If such a proposed constitutional amendment is somehow approved, three-fourths of the state legislatures must ratify it for the amendment to become law.
From the 1970s to the early 2000s, opponents of abortion rights, mostly Republicans, attempted this path. They proposed a series of materially similar constitutional amendment proposals, which sought to overturn Roe v. Wade. Often referred to as the “Human Life Amendment,” neither came close to passing either the House or the Senate.
Alternatively, two-thirds of the US states could request that the nation hold a constitutional convention, sometimes known as an Article V convention, to amend the Constitution. Three-fourths of the states would have to re-ratify any amendment proposed by the convention. There are also fundamental questions about how a constitutional convention might work, with the Congressional Research Service pointing to numerous unanswered questions.
Such a convention has never occurred in the history of the United States.

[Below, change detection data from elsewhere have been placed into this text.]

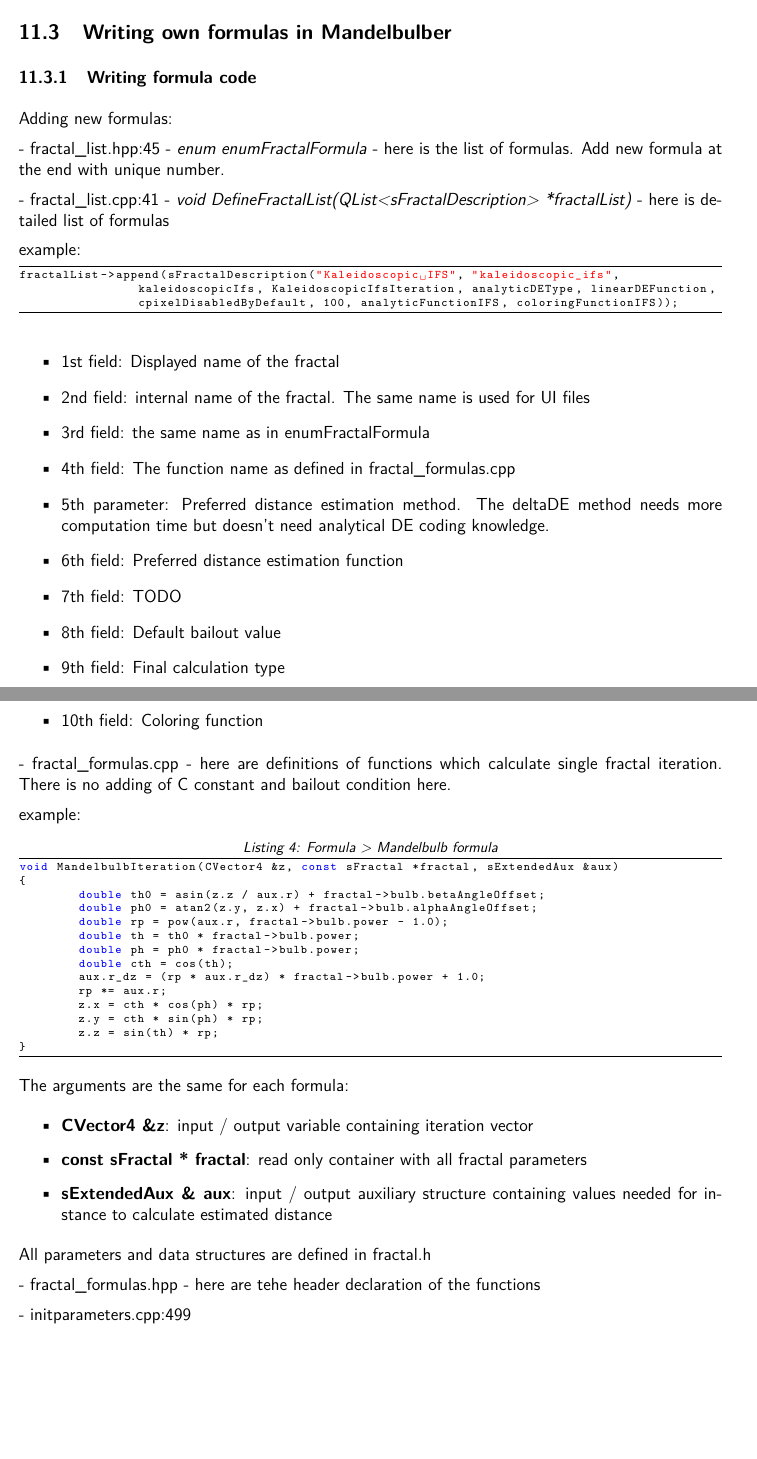
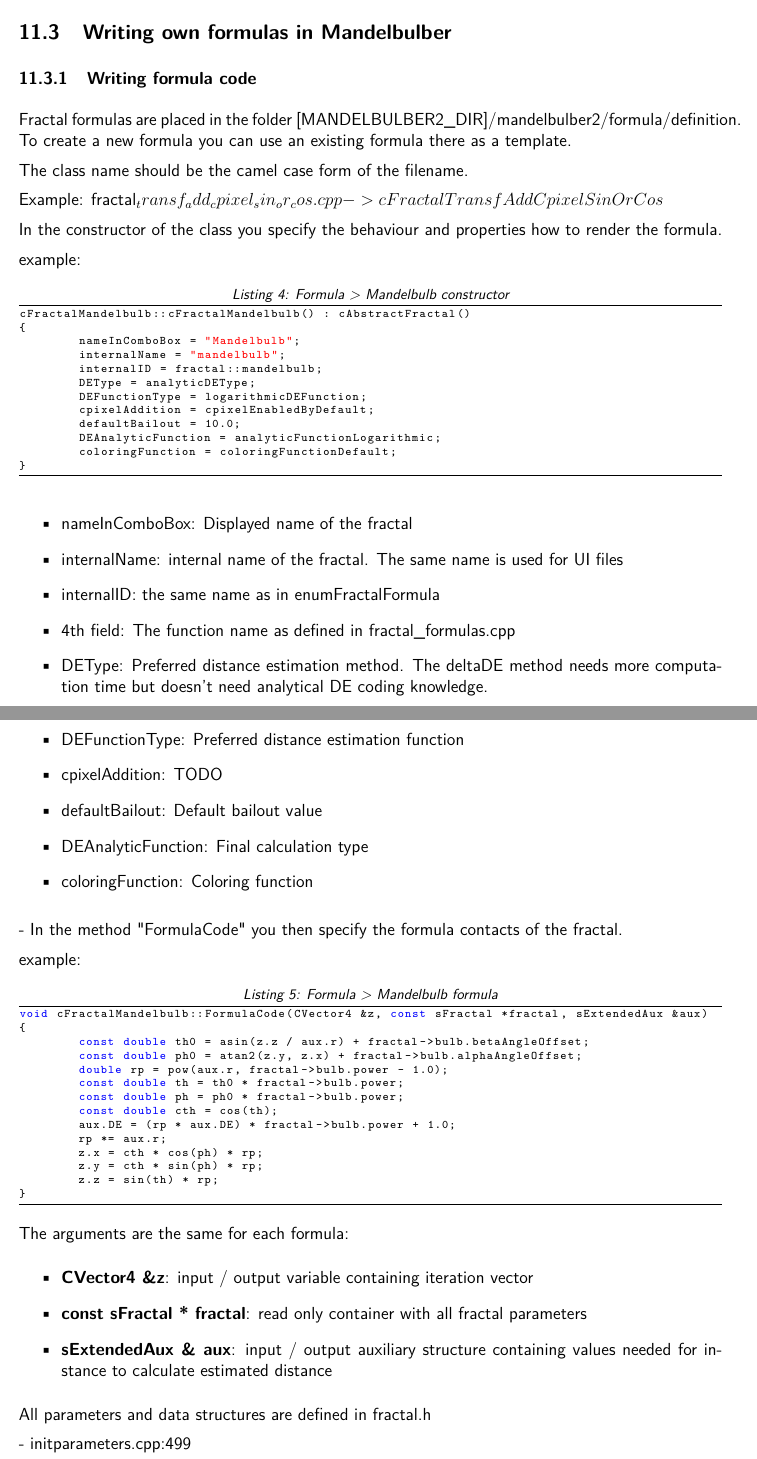
Before and after one commit to buddhi1980/mandelbulber_doc, a LaTeX document (handbook.tex, which reads code/formula_mandelbulb_constructor.cpp, code/formula_mandelbulb_with_function.cpp, mandelbulber2/manual/chapters/developers.tex): two parts of pages 49 and 50 of 79, joined at a grey line, cut so that both start at the same text, the shorter picture padded with empty space. Compiled offline with pdfLaTeX.

Commit message:
misc changes for new formula structure

```diff
--- /dev/null
+++ b/code/formula_mandelbulb_constructor.cpp
@@ -0,0 +1,12 @@
+cFractalMandelbulb::cFractalMandelbulb() : cAbstractFractal()
+{
+	nameInComboBox = "Mandelbulb";
+	internalName = "mandelbulb";
+	internalID = fractal::mandelbulb;
+	DEType = analyticDEType;
+	DEFunctionType = logarithmicDEFunction;
+	cpixelAddition = cpixelEnabledByDefault;
+	defaultBailout = 10.0;
+	DEAnalyticFunction = analyticFunctionLogarithmic;
+	coloringFunction = coloringFunctionDefault;
+}
--- a/code/formula_mandelbulb_with_function.cpp
+++ b/code/formula_mandelbulb_with_function.cpp
@@ -1,12 +1,12 @@
-void MandelbulbIteration(CVector4 &z, const sFractal *fractal, sExtendedAux &aux)
+void cFractalMandelbulb::FormulaCode(CVector4 &z, const sFractal *fractal, sExtendedAux &aux)
 {
-	double th0 = asin(z.z / aux.r) + fractal->bulb.betaAngleOffset;
-	double ph0 = atan2(z.y, z.x) + fractal->bulb.alphaAngleOffset;
+	const double th0 = asin(z.z / aux.r) + fractal->bulb.betaAngleOffset;
+	const double ph0 = atan2(z.y, z.x) + fractal->bulb.alphaAngleOffset;
 	double rp = pow(aux.r, fractal->bulb.power - 1.0);
-	double th = th0 * fractal->bulb.power;
-	double ph = ph0 * fractal->bulb.power;
-	double cth = cos(th);
-	aux.r_dz = (rp * aux.r_dz) * fractal->bulb.power + 1.0;
+	const double th = th0 * fractal->bulb.power;
+	const double ph = ph0 * fractal->bulb.power;
+	const double cth = cos(th);
+	aux.DE = (rp * aux.DE) * fractal->bulb.power + 1.0;
 	rp *= aux.r;
 	z.x = cth * cos(ph) * rp;
 	z.y = cth * sin(ph) * rp;
--- a/mandelbulber2/manual/chapters/developers.tex
+++ b/mandelbulber2/manual/chapters/developers.tex
@@ -65,33 +65,33 @@ Compilation in QtCreator
 \subsection{Writing own formulas in Mandelbulber}\label{developers-writing-own-formulas}
 \subsubsection{Writing formula code}\label{developers-writing-formula-code}
 
-Adding new formulas:
+Fractal formulas are placed in the folder [MANDELBULBER2\_DIR]/mandelbulber2/formula/definition.
+To create a new formula you can use an existing formula there as a template.
 
-- fractal\_list.hpp:45 - \emph{enum enumFractalFormula} - here is the list of formulas. Add new formula at the end with unique number.
+The class name should be the camel case form of the filename.
 
-- fractal\_list.cpp:41 - \emph{void DefineFractalList(QList<sFractalDescription> *fractalList)} - here is detailed list of formulas
+Example:
+fractal_transf_add_cpixel_sin_or_cos.cpp -> cFractalTransfAddCpixelSinOrCos
+
+In the constructor of the class you specify the behaviour and properties how to render the formula.
 
 example:
-\begin{lstlisting}
-fractalList->append(sFractalDescription("Kaleidoscopic IFS", "kaleidoscopic_ifs",
-		kaleidoscopicIfs, KaleidoscopicIfsIteration, analyticDEType, linearDEFunction,
-		cpixelDisabledByDefault, 100, analyticFunctionIFS, coloringFunctionIFS));
-\end{lstlisting}
+\lstinputlisting[caption={Formula > Mandelbulb constructor}]{code/formula_mandelbulb_constructor.cpp}
 
 \begin{itemize}
-	\item 1st field: Displayed name of the fractal
-	\item 2nd field: internal name of the fractal. The same name is used for UI files
-	\item 3rd field: the same name as in enumFractalFormula
+	\item nameInComboBox: Displayed name of the fractal
+	\item internalName: internal name of the fractal. The same name is used for UI files
+	\item internalID: the same name as in enumFractalFormula
 	\item 4th field: The function name as defined in fractal\_formulas.cpp
-	\item 5th parameter: Preferred distance estimation method. The deltaDE method needs more computation time but doesn't need analytical DE coding knowledge.
-	\item 6th field: Preferred distance estimation function
-	\item 7th field: TODO
-	\item 8th field: Default bailout value
-	\item 9th field: Final calculation type
-	\item 10th field: Coloring function
+	\item DEType: Preferred distance estimation method. The deltaDE method needs more computation time but doesn't need analytical DE coding knowledge.
+	\item DEFunctionType: Preferred distance estimation function
+	\item cpixelAddition: TODO
+	\item defaultBailout: Default bailout value
+	\item DEAnalyticFunction: Final calculation type
+	\item coloringFunction: Coloring function
 \end{itemize}
 
-- fractal\_formulas.cpp - here are definitions of functions which calculate single fractal iteration. There is no adding of C constant and bailout condition here.
+- In the method "FormulaCode" you then specify the formula contacts of the fractal.
 
 example:
 \lstinputlisting[caption={Formula > Mandelbulb formula}]{code/formula_mandelbulb_with_function.cpp}
@@ -105,8 +105,6 @@ The arguments are the same for each formula:
 \end{itemize}
 
 All parameters and data structures are defined in fractal.h
-
-- fractal\_formulas.hpp - here are tehe header declaration of the functions
 
 - initparameters.cpp:499
 
```
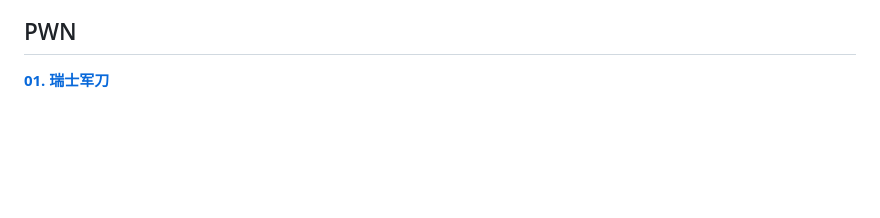
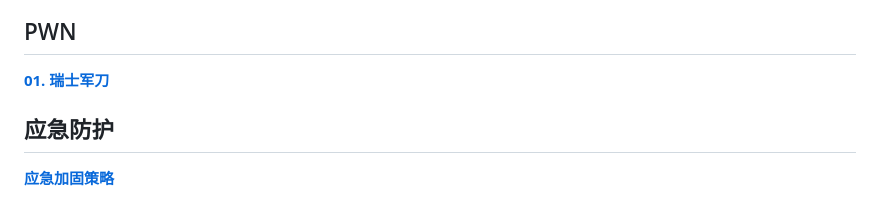
Before and after one commit to fgwsz/CTF, a Markdown page: README.md, the part around the change. Rendered like a GitHub page; blank space fills up the shorter version.

```diff
--- a/README.md
+++ b/README.md
@@ -112,3 +112,7 @@
 ## PWN
 
 [**01. 瑞士军刀**](Challenge/PWN-瑞士军刀/解题思路.md)
+
+## 应急防护
+
+[**应急加固策略**](应急加固策略.md)
```
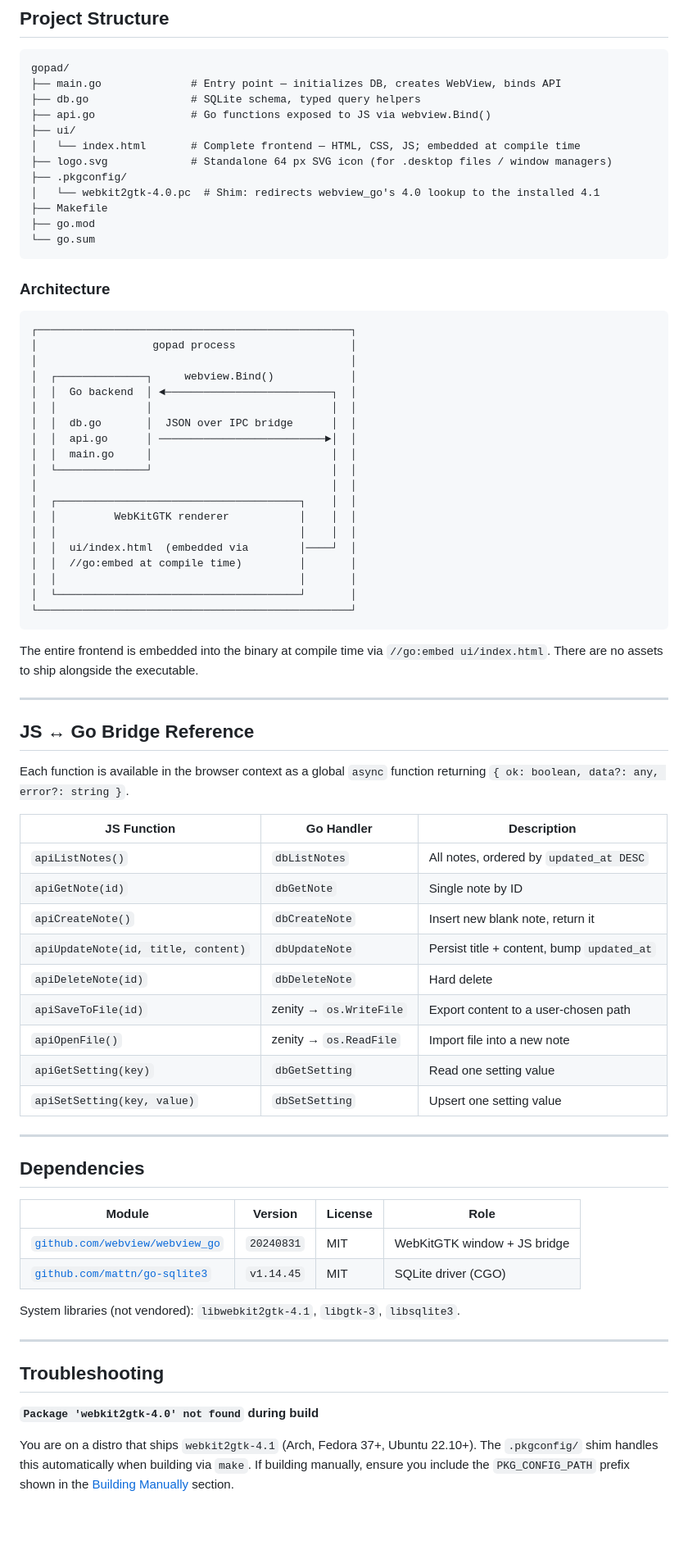
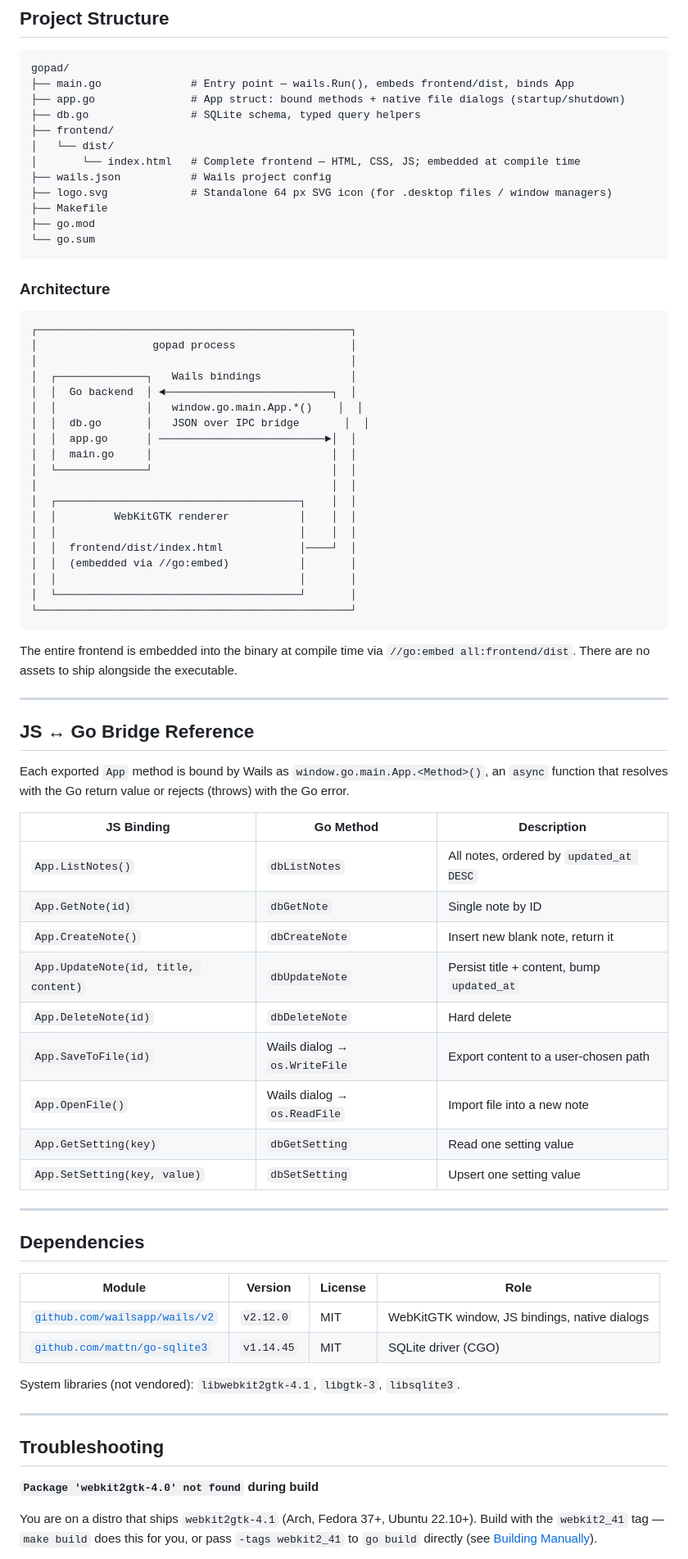
Before and after one commit to abdullah4tech/gopad, a Markdown page: README.md, the part around one of its changes. Shown at 82% size. GitHub-like rendering; blank space fills up the shorter version.

Commit message:
docs: update README for Wails migration and webkit2_41

````diff
--- a/README.md
+++ b/README.md
@@ -212,14 +216,14 @@ sqlite3 ~/.local/share/gopad/notes.db "SELECT title, updated_at FROM notes ORDER
 
 ```
 gopad/
-├── main.go              # Entry point — initializes DB, creates WebView, binds API
+├── main.go              # Entry point — wails.Run(), embeds frontend/dist, binds App
+├── app.go               # App struct: bound methods + native file dialogs (startup/shutdown)
 ├── db.go                # SQLite schema, typed query helpers
-├── api.go               # Go functions exposed to JS via webview.Bind()
-├── ui/
-│   └── index.html       # Complete frontend — HTML, CSS, JS; embedded at compile time
+├── frontend/
+│   └── dist/
+│       └── index.html   # Complete frontend — HTML, CSS, JS; embedded at compile time
+├── wails.json           # Wails project config
 ├── logo.svg             # Standalone 64 px SVG icon (for .desktop files / window managers)
-├── .pkgconfig/
-│   └── webkit2gtk-4.0.pc  # Shim: redirects webview_go's 4.0 lookup to the installed 4.1
 ├── Makefile
 ├── go.mod
 └── go.sum
@@ -231,43 +235,43 @@ gopad/
 ┌─────────────────────────────────────────────────┐
 │                  gopad process                  │
 │                                                 │
-│  ┌──────────────┐     webview.Bind()            │
+│  ┌──────────────┐   Wails bindings              │
 │  │  Go backend  │ ◄──────────────────────────┐  │
-│  │              │                            │  │
-│  │  db.go       │  JSON over IPC bridge      │  │
-│  │  api.go      │ ──────────────────────────►│  │
+│  │              │   window.go.main.App.*()    │  │
+│  │  db.go       │   JSON over IPC bridge       │  │
+│  │  app.go      │ ──────────────────────────►│  │
 │  │  main.go     │                            │  │
 │  └──────────────┘                            │  │
 │                                              │  │
 │  ┌──────────────────────────────────────┐    │  │
 │  │         WebKitGTK renderer           │    │  │
 │  │                                      │    │  │
-│  │  ui/index.html  (embedded via        │────┘  │
-│  │  //go:embed at compile time)         │       │
+│  │  frontend/dist/index.html            │────┘  │
+│  │  (embedded via //go:embed)           │       │
 │  │                                      │       │
 │  └──────────────────────────────────────┘       │
 └─────────────────────────────────────────────────┘
 ```
 
-The entire frontend is embedded into the binary at compile time via `//go:embed ui/index.html`. There are no assets to ship alongside the executable.
+The entire frontend is embedded into the binary at compile time via `//go:embed all:frontend/dist`. There are no assets to ship alongside the executable.
 
 ---
 
 ## JS ↔ Go Bridge Reference
 
-Each function is available in the browser context as a global `async` function returning `{ ok: boolean, data?: any, error?: string }`.
+Each exported `App` method is bound by Wails as `window.go.main.App.<Method>()`, an `async` function that resolves with the Go return value or rejects (throws) with the Go error.
 
-| JS Function | Go Handler | Description |
+| JS Binding | Go Method | Description |
 |---|---|---|
-| `apiListNotes()` | `dbListNotes` | All notes, ordered by `updated_at DESC` |
-| `apiGetNote(id)` | `dbGetNote` | Single note by ID |
-| `apiCreateNote()` | `dbCreateNote` | Insert new blank note, return it |
-| `apiUpdateNote(id, title, content)` | `dbUpdateNote` | Persist title + content, bump `updated_at` |
-| `apiDeleteNote(id)` | `dbDeleteNote` | Hard delete |
-| `apiSaveToFile(id)` | zenity → `os.WriteFile` | Export content to a user-chosen path |
-| `apiOpenFile()` | zenity → `os.ReadFile` | Import file into a new note |
-| `apiGetSetting(key)` | `dbGetSetting` | Read one setting value |
-| `apiSetSetting(key, value)` | `dbSetSetting` | Upsert one setting value |
+| `App.ListNotes()` | `dbListNotes` | All notes, ordered by `updated_at DESC` |
+| `App.GetNote(id)` | `dbGetNote` | Single note by ID |
+| `App.CreateNote()` | `dbCreateNote` | Insert new blank note, return it |
+| `App.UpdateNote(id, title, content)` | `dbUpdateNote` | Persist title + content, bump `updated_at` |
+| `App.DeleteNote(id)` | `dbDeleteNote` | Hard delete |
+| `App.SaveToFile(id)` | Wails dialog → `os.WriteFile` | Export content to a user-chosen path |
+| `App.OpenFile()` | Wails dialog → `os.ReadFile` | Import file into a new note |
+| `App.GetSetting(key)` | `dbGetSetting` | Read one setting value |
+| `App.SetSetting(key, value)` | `dbSetSetting` | Upsert one setting value |
 
 ---
 
@@ -275,7 +279,7 @@ Each function is available in the browser context as a global `async` function r
 
 | Module | Version | License | Role |
 |---|---|---|---|
-| [`github.com/webview/webview_go`](https://github.com/webview/webview_go) | `20240831` | MIT | WebKitGTK window + JS bridge |
+| [`github.com/wailsapp/wails/v2`](https://github.com/wailsapp/wails) | `v2.12.0` | MIT | WebKitGTK window, JS bindings, native dialogs |
 | [`github.com/mattn/go-sqlite3`](https://github.com/mattn/go-sqlite3) | `v1.14.45` | MIT | SQLite driver (CGO) |
 
 System libraries (not vendored): `libwebkit2gtk-4.1`, `libgtk-3`, `libsqlite3`.
@@ -286,5 +290,5 @@ System libraries (not vendored): `libwebkit2gtk-4.1`, `libgtk-3`, `libsqlite3`.
 
 **`Package 'webkit2gtk-4.0' not found` during build**
 
-You are on a distro that ships `webkit2gtk-4.1` (Arch, Fedora 37+, Ubuntu 22.10+). The `.pkgconfig/` shim handles this automatically when building via `make`. If building manually, ensure you include the `PKG_CONFIG_PATH` prefix shown in the [Building Manually](#building-manually) section.
+You are on a distro that ships `webkit2gtk-4.1` (Arch, Fedora 37+, Ubuntu 22.10+). Build with the `webkit2_41` tag — `make build` does this for you, or pass `-tags webkit2_41` to `go build` directly (see [Building Manually](#building-manually)).
 
````
Also changed, not shown: other parts of README.md (+16 -16 lines).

The likelihood of it occurring for the purpose of creating a constitutional right to abortion seems as remote today as ever, particularly given that Republicans control a sizeable majority of state legislative bodies, according to the latest tally by the National Conference of State Legislatures.
Despite the odds, it is almost certain that some Democrats will advocate making abortion rights into the 28th Amendment to the Constitution. If nothing else, the effort could motivate voters, help raise campaign money and otherwise rile up the party’s base ahead of the 2022 midterm elections, where Democrats risk losing. a slim majority in both the House and Senate. A preview of this came just hours after Politico’s report on a leaked draft of the Supreme Court’s majority decision.
“News shows SCOTUS is ready to unseat Roe. We must hold the GOP accountable for their attacks. Give $15 to the DNC,” the Democratic National Committee texted supporters early Tuesday.
“We must codify Roe v. Wade into law, and we absolutely must strengthen our Senate majority,” Democratic US Senate candidate Abby Finkenauer wrote, for example, in a fundraising email to her supporters Monday night. . “Will you donate $5 or more now to defeat anti-abortion extremist Chuck Grassley, send Abby Finkenauer to the Senate, and protect the right to choose?”
But all political signs point to such a proposal ending up, along with nearly 12,000 other proposed constitutional amendments, in Congress’ repository of historical footnotes.